### What is expected
Show all lines of the listing that contain the word "primary".

### Records for processing
--------------------------------

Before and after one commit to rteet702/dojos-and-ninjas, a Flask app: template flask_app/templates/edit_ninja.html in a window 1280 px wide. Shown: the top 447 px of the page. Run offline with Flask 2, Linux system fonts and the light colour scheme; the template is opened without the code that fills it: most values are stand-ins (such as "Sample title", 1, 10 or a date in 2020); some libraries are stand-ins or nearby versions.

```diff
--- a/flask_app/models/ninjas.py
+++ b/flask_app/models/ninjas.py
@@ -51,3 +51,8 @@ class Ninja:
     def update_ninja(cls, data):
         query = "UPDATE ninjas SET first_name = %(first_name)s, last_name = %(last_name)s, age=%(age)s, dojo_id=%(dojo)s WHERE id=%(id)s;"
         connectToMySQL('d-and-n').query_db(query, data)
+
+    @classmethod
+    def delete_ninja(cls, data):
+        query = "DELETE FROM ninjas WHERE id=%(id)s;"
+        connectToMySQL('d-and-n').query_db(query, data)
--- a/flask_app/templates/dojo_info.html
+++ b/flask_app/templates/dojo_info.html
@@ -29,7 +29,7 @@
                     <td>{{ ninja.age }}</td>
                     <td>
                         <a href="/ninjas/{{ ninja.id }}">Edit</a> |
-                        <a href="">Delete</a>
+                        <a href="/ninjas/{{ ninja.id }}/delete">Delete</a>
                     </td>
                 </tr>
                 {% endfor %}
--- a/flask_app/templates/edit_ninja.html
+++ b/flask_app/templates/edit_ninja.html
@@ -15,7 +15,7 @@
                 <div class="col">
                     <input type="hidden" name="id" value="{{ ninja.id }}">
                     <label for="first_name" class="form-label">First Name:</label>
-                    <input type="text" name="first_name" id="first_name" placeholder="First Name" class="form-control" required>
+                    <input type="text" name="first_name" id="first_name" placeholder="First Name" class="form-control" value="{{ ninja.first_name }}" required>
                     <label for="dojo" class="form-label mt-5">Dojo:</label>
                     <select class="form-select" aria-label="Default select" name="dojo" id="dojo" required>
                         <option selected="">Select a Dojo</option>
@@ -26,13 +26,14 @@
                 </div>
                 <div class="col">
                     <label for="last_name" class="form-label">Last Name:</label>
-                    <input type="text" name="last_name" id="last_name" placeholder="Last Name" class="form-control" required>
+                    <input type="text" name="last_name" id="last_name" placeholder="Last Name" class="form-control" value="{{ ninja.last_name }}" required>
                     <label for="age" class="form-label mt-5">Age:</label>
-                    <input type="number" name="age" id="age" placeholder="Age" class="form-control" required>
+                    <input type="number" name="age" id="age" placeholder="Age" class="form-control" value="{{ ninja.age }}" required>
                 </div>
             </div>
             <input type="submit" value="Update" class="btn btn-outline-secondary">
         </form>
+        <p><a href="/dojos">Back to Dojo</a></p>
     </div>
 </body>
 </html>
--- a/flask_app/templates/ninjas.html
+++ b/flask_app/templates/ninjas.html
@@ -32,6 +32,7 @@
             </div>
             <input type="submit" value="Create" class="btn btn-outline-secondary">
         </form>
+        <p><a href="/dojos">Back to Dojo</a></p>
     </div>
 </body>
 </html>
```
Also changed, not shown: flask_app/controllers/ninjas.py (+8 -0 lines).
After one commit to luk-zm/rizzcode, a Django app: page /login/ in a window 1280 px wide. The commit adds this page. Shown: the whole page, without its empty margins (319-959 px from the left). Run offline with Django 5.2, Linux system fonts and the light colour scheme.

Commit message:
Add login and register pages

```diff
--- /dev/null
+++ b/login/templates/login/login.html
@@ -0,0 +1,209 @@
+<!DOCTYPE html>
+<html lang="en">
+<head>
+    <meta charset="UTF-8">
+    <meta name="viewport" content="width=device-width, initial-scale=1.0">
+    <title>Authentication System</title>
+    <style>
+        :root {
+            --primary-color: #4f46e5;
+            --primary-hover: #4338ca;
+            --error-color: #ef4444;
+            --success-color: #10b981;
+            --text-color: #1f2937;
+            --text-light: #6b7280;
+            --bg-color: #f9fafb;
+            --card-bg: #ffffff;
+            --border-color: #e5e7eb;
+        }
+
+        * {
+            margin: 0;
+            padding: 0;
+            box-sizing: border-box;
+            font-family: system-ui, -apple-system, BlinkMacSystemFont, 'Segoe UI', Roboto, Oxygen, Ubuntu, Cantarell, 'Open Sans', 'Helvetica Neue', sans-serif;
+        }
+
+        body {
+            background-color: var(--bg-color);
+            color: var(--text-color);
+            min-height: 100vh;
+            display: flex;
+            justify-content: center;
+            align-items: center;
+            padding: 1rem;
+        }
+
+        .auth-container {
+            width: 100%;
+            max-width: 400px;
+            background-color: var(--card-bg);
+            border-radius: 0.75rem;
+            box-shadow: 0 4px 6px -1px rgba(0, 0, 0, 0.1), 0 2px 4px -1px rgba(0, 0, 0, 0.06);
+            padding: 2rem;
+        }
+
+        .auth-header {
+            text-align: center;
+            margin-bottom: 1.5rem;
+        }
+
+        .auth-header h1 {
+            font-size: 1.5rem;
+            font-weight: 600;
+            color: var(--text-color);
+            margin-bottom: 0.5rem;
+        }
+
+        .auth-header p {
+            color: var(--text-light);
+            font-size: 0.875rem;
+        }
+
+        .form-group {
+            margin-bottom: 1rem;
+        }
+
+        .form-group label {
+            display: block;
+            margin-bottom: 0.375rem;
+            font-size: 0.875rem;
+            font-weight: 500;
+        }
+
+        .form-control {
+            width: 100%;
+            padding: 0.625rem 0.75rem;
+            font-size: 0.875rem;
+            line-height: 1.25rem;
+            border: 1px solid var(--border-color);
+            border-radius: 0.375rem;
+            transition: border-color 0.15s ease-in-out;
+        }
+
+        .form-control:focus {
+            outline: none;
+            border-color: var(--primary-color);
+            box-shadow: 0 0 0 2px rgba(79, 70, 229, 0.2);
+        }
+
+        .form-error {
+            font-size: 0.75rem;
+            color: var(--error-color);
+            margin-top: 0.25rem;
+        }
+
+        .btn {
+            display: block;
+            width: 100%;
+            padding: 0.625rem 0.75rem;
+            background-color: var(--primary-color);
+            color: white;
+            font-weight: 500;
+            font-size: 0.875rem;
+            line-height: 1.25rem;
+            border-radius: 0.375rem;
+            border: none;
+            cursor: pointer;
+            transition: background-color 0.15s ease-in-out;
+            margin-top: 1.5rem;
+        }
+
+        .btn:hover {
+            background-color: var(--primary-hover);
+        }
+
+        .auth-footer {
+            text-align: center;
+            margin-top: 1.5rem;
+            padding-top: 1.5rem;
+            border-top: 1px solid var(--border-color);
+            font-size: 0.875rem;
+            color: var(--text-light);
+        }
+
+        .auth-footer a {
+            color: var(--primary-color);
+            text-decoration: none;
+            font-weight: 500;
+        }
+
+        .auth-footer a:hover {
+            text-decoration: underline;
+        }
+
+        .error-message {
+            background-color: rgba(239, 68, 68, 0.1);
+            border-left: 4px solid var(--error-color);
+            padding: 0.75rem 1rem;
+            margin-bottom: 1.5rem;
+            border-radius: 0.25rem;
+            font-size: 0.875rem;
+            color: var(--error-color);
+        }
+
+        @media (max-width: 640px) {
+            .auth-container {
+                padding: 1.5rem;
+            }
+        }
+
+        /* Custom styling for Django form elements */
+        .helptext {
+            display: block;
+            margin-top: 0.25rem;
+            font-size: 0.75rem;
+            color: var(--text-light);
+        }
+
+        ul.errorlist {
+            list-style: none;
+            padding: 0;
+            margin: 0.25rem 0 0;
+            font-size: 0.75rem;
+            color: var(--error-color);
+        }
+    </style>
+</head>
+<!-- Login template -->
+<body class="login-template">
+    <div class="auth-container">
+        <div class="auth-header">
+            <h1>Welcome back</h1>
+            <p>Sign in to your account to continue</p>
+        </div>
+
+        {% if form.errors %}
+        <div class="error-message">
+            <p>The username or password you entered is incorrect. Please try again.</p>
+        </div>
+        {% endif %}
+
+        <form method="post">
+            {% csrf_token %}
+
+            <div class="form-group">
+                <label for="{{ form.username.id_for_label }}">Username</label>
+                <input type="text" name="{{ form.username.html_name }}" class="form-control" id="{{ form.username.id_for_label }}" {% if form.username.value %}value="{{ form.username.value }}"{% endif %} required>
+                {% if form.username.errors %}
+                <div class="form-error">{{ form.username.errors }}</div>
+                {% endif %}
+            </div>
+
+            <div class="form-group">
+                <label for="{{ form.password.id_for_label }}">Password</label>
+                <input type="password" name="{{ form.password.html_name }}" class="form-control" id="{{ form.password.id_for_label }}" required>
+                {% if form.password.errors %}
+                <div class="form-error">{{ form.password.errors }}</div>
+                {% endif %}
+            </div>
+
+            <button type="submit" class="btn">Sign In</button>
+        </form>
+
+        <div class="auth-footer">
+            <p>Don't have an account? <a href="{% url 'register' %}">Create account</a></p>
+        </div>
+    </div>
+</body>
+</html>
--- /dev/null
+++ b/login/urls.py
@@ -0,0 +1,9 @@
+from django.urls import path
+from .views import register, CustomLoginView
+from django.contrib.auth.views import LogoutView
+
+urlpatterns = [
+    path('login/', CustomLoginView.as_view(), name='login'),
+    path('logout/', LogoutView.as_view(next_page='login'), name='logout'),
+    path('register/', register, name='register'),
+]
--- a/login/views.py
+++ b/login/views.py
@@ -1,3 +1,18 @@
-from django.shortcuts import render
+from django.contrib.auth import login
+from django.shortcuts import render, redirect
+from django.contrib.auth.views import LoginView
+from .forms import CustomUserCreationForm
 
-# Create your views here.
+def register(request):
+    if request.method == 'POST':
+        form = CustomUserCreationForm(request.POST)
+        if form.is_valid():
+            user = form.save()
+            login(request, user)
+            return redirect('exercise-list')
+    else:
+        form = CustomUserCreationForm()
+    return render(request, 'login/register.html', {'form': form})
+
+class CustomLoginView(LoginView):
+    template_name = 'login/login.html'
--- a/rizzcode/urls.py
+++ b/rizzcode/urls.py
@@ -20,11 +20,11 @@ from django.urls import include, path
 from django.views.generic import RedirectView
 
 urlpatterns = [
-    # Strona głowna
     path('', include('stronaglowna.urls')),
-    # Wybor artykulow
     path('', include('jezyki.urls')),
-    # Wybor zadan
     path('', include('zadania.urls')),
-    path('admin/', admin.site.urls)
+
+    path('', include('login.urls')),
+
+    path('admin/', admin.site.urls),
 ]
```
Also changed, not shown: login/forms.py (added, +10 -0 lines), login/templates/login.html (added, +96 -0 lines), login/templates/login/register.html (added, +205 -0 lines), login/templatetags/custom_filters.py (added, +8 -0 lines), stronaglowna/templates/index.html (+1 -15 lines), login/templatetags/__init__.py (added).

--------------------------------

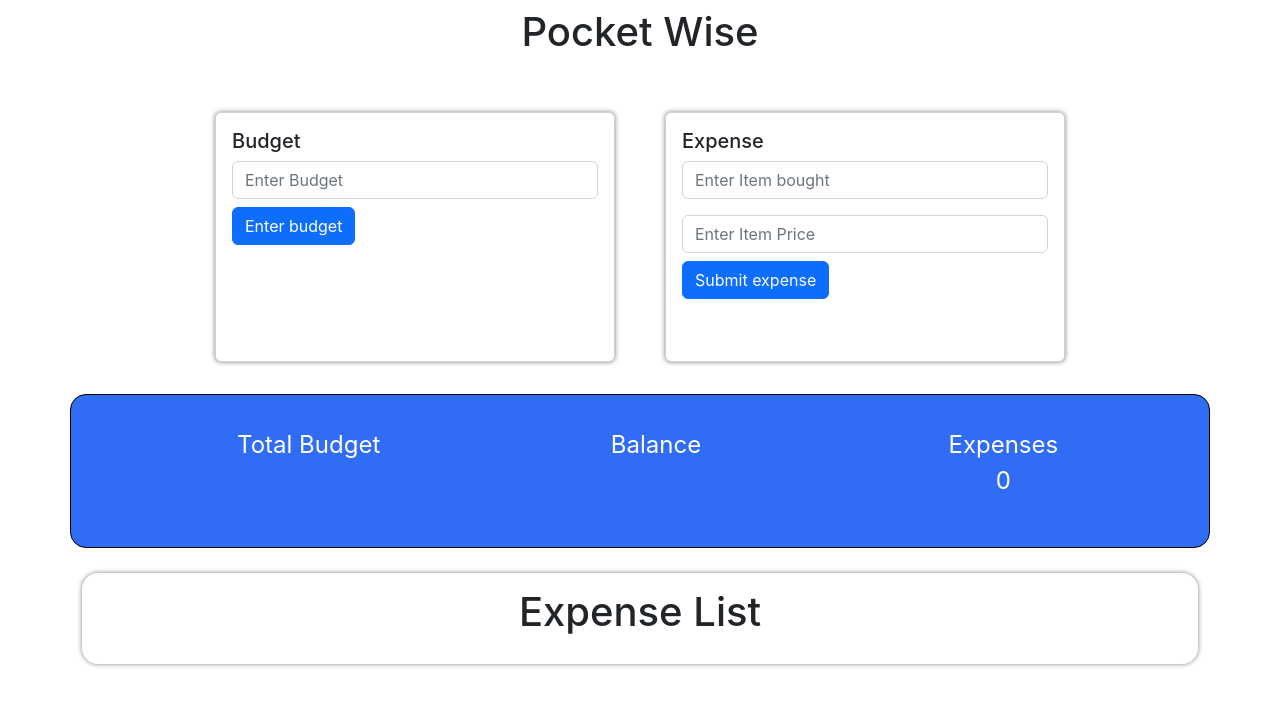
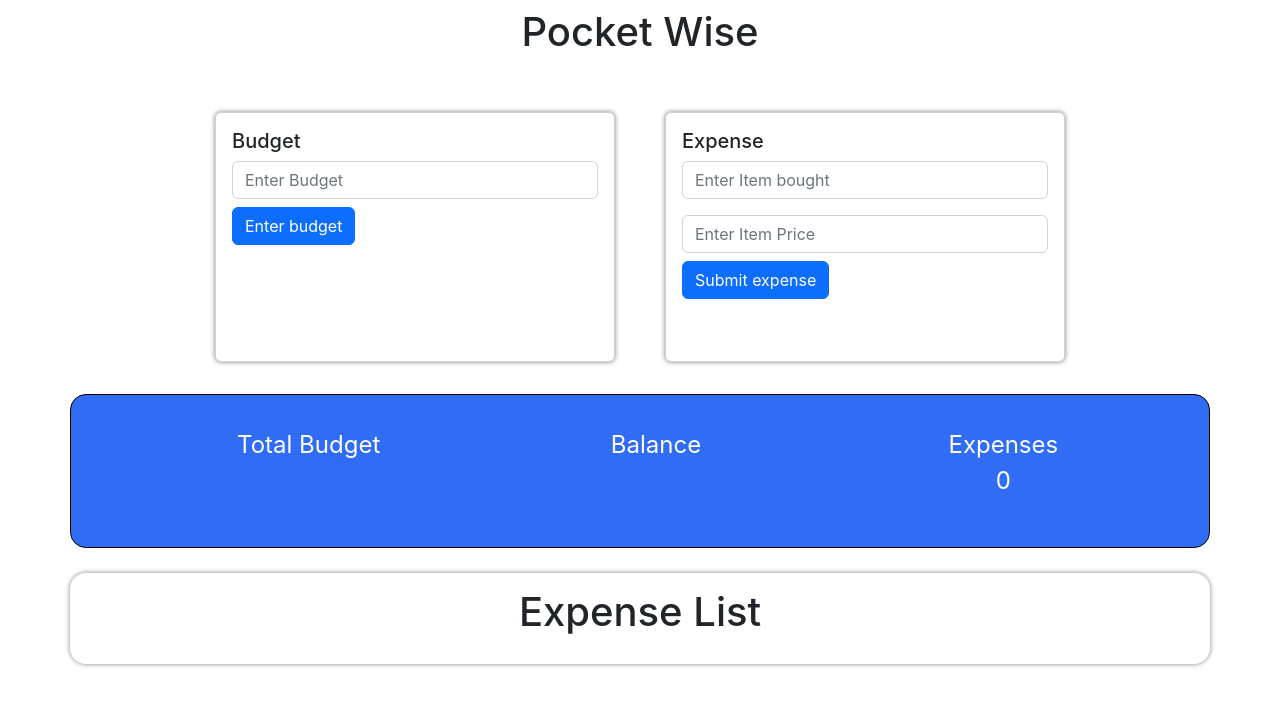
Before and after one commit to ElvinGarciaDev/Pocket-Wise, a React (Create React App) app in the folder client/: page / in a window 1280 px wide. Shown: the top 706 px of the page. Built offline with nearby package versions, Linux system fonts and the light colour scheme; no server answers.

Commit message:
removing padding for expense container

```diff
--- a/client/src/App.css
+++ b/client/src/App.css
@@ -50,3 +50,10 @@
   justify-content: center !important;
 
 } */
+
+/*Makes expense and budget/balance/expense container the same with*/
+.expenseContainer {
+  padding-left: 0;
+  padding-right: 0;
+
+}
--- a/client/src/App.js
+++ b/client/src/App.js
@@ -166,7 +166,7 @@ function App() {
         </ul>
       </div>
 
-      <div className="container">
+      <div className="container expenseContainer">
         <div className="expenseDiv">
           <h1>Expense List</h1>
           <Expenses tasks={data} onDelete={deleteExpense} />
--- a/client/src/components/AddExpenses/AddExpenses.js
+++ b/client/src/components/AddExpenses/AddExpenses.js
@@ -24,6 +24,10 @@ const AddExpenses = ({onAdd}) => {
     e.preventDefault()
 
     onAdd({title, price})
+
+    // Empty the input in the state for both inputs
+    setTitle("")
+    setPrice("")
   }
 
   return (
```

--------------------------------

### Exercise output
+            --primary-color: #4f46e5;
+            --primary-hover: #4338ca;
+            border-color: var(--primary-color);
+            background-color: var(--primary-color);
+            background-color: var(--primary-hover);
+            color: var(--primary-color);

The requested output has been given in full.